An ovarian cyst is a fluid-filled sac that can occur within or on the surface of the ovary. Many women will develop an ovarian cyst at some time during their lives. Most cysts are benign (not cancerous), not dangerous, resolve on their own, and require no treatment. Ovarian cysts are generally painless, causing discomfort only if they twist, rupture, or bleed.
Most ovarian cysts result from hormonal changes that occur during the menstrual cycle. A follicular cyst results when a follicle that is produced in the ovary each month, does not release its egg and continues to grow until it forms a cyst. These cysts usually do not cause pain, and usually disappear without treatment after several months. A corpus luteum cyst occurs in the ovary after an egg is released. The small cyst that contained the egg seals off and tissue and fluid collect inside. This cyst usually disappears on its own, but can become large, may bleed into itself, and can cause pelvic pain. It may also rupture causing severe pain and internal bleeding.
An ovarian cyst may be detected on pelvic examination or during a pelvic ultrasound. A pelvic ultrasound uses sound waves to image the internal organs. A cyst that only contains fluid tends to be benign and unless it is very large requires no treatment. A cyst that contains more solid components usually requires further evaluation.

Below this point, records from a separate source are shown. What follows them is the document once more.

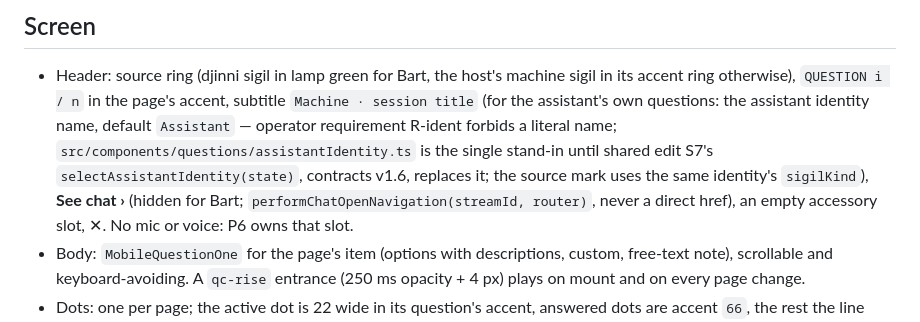
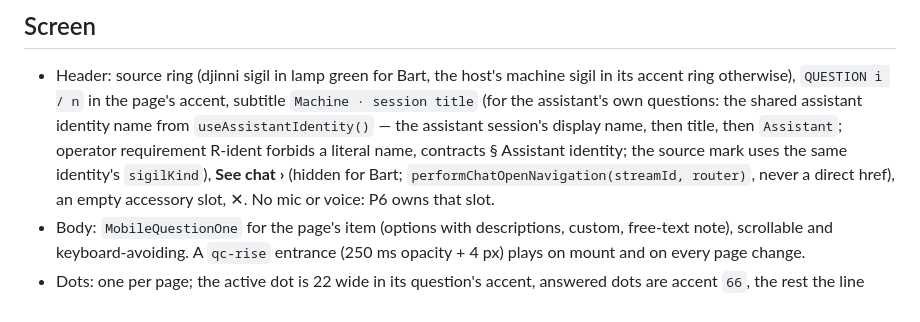
Before and after one commit to HJK6/pentacle-mobile, a Markdown page: docs/QUESTIONS_OVERLAY.md, the part around the change. GitHub-like rendering.

Commit message:
docs(questions): the overlay names the assistant from the shared identity
Removes the stale reference to the deleted P4 stand-in (QA 89d3c816 finding).

Co-Authored-By: Claude Opus 5.5 <noreply@anthropic.com>

```diff
--- a/docs/QUESTIONS_OVERLAY.md
+++ b/docs/QUESTIONS_OVERLAY.md
@@ -99,7 +99,7 @@ only when a multi-item legacy action is partly answered (it cannot be sent, so i
 
 - Header: source ring (djinni sigil in lamp green for Bart, the host's machine sigil in its accent
   ring otherwise), `QUESTION i / n` in the page's accent, subtitle `Machine · session title`
-  (for the assistant's own questions: the assistant identity name, default `Assistant` — operator requirement R-ident forbids a literal name; `src/components/questions/assistantIdentity.ts` is the single stand-in until shared edit S7's `selectAssistantIdentity(state)`, contracts v1.6, replaces it; the source mark uses the same identity's `sigilKind`), **See chat ›** (hidden for Bart; `performChatOpenNavigation(streamId,
+  (for the assistant's own questions: the shared assistant identity name from `useAssistantIdentity()` — the assistant session's display name, then title, then `Assistant`; operator requirement R-ident forbids a literal name, contracts § Assistant identity; the source mark uses the same identity's `sigilKind`), **See chat ›** (hidden for Bart; `performChatOpenNavigation(streamId,
   router)`, never a direct href), an empty accessory slot, ✕. No mic or voice: P6 owns that slot.
 - Body: `MobileQuestionOne` for the page's item (options with descriptions, custom, free-text note),
   scrollable and keyboard-avoiding. A `qc-rise` entrance (250 ms opacity + 4 px) plays on mount and on
```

There are several other common types of ovarian cysts. A dermoid cyst may contain different tissues, such as hair, fat, and even teeth. They are almost always benign, but they can become very large, and can actually twist or torse causing pain. These cysts usually require surgical removal. Another common cyst is an endometrioma that usually occurs in women who have the condition “endometriosis,” where uterine lining cells grow outside the uterus. Endometriomas may become large and painful, requiring surgical treatment. Cystadenomas come from the ovarian tissue itself, and may be filled with fluid or mucus-like material. They may also become very large.
The majority of ovarian cysts are benign. There are several factors that can help predict whether or not a cyst is cancerous. The first is the size of the cyst. Very large cysts, usually greater than 9 or 10 cm, are less likely than small cysts to resolve spontaneously. If a cyst has a large number of solid components, or separations or septations, this may also be a sign of malignancy. A postmenopausal woman who develops an ovarian cyst is less likely to have a benign cyst than is a reproductive-age woman.
The treatment of an ovarian cyst depends upon the type and size of the cyst, and the woman’s age. Small cysts that are purely fluid-filled and less than 4 or 5 cm may be observed for 1-3 months and will usually resolve without treatment. Women who have a tendency to develop functional cysts are sometimes placed on oral contraceptives, which can prevent new cyst formation. In older women a cyst usually requires surgical evaluation. Surgery may also be required if a cyst is large, has solid components, is growing, or is causing pain. When ovarian cysts do require further assessment, they can usually be evaluated and treated with laparoscopic surgery, in which a narrow, telescope-like instrument is used to visualize the pelvic organs. Additional surgical instruments are placed through small incisions to perform the surgery. This is usually done under general anesthesia. Very large cysts or cysts that are more suspicious for cancer may require more extensive surgery.
SEE ALSO: Endometriosis, Laparoscopy